* _Work order_:
Using the records below, give the number of lines where the word "ROOT" appears, with no further output.

* _Exercise materials_:
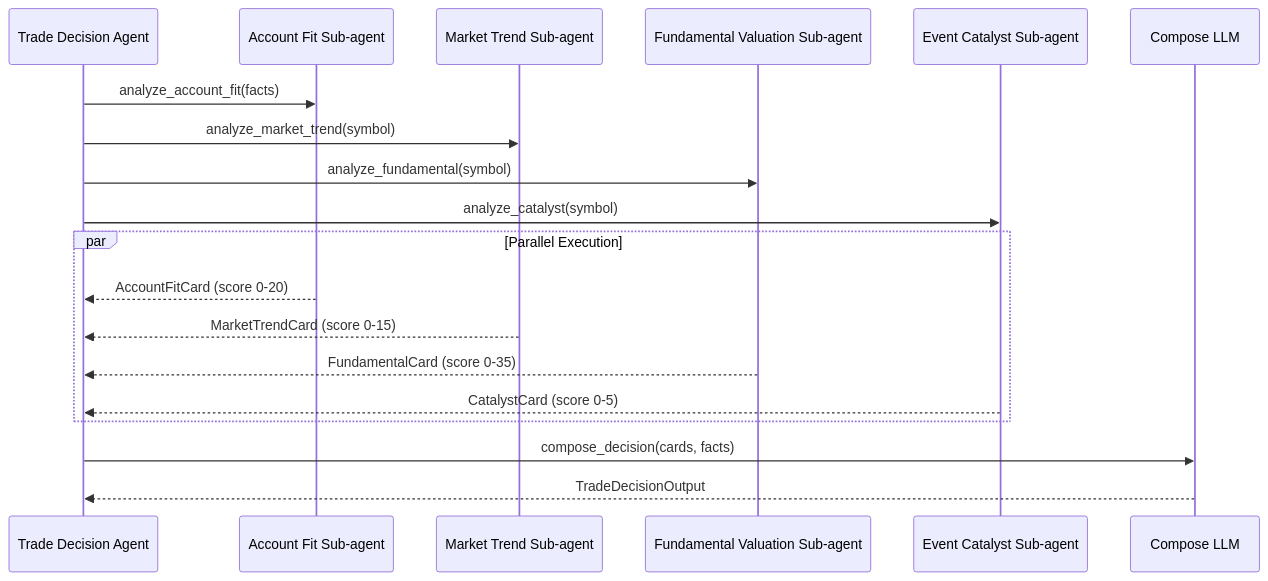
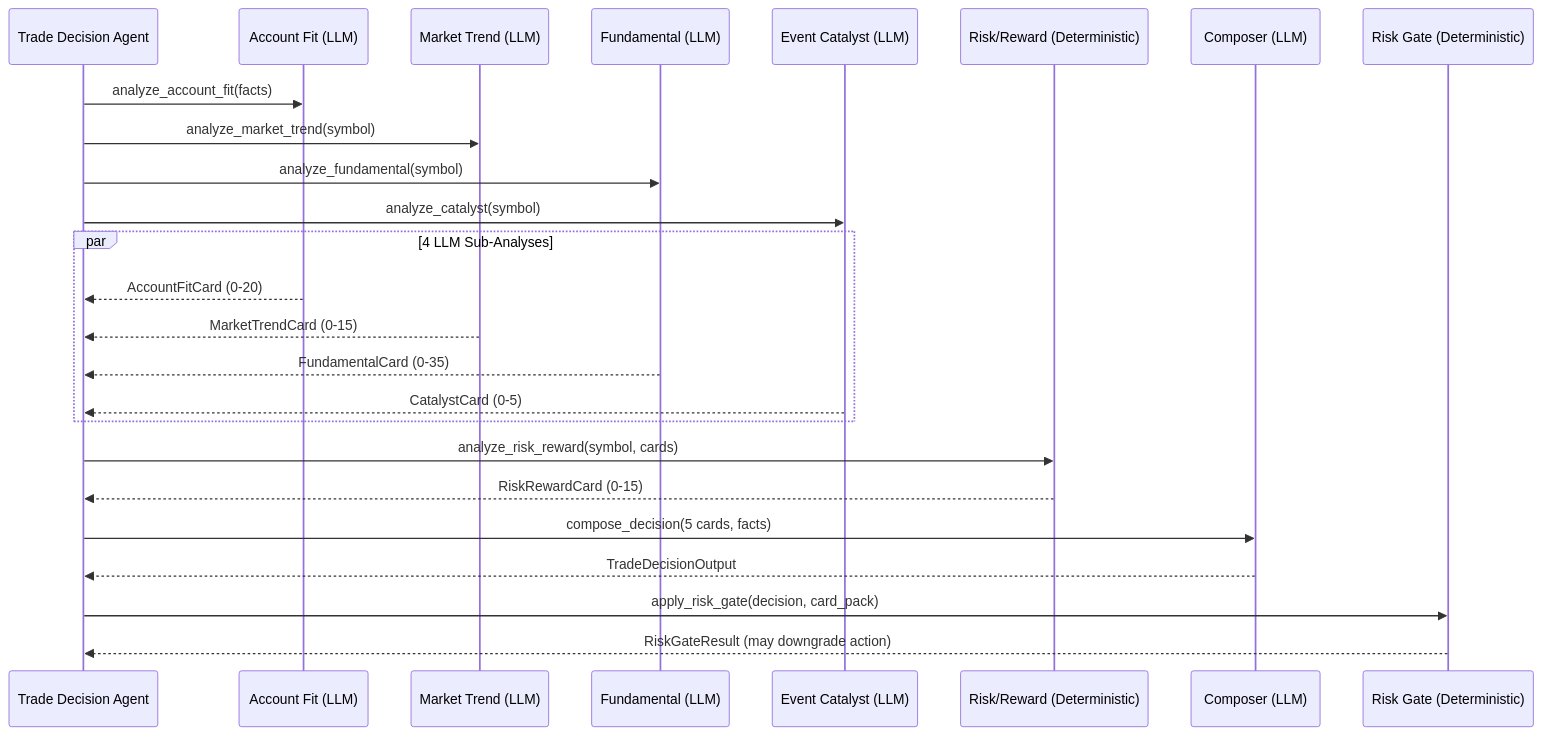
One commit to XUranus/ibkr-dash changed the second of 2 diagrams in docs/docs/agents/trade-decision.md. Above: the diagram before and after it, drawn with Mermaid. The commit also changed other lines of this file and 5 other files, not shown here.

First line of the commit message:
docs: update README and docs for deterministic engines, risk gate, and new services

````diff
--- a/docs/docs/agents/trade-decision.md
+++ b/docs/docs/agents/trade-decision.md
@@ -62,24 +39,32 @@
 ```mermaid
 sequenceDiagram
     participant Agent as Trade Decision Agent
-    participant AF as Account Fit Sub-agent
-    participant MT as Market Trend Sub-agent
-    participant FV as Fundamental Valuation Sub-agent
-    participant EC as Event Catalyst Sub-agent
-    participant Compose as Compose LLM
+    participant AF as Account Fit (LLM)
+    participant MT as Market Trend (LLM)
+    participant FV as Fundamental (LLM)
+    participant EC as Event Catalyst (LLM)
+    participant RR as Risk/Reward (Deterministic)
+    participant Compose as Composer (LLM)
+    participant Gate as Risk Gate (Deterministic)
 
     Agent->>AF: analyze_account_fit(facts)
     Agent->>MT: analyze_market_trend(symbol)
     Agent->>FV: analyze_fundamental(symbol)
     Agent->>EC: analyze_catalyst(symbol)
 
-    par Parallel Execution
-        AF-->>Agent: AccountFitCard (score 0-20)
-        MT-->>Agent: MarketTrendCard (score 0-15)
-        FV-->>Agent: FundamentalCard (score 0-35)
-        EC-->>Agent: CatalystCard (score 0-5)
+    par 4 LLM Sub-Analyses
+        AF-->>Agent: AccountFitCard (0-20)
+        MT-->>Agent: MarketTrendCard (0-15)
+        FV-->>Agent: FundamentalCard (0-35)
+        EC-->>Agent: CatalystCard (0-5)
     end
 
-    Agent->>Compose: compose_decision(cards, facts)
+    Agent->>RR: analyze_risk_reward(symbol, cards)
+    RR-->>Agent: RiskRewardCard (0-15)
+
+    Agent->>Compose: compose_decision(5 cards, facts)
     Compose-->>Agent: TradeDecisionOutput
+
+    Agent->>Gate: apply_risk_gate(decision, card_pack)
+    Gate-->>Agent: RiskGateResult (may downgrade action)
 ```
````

--

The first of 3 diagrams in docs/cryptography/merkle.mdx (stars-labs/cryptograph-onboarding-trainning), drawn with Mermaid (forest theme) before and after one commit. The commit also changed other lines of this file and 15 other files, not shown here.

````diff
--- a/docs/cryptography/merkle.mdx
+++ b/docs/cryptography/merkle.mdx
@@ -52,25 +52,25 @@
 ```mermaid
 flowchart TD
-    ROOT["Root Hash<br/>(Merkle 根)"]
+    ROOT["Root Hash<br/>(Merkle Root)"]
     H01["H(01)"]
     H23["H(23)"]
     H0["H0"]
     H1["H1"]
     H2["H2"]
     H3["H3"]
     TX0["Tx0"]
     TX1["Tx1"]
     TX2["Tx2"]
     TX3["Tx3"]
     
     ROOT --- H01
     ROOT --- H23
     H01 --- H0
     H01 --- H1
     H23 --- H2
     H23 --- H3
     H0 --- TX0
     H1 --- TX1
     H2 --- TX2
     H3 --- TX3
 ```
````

* * *

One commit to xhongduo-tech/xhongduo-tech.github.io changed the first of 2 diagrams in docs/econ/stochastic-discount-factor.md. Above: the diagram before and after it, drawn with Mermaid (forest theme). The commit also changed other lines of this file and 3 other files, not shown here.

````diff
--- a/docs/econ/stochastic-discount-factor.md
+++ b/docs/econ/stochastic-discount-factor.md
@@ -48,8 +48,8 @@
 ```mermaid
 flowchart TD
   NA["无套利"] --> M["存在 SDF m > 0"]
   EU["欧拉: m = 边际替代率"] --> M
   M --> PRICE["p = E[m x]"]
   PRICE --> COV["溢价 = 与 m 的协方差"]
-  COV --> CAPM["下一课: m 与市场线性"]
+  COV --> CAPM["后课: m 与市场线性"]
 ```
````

* _Solution_:
4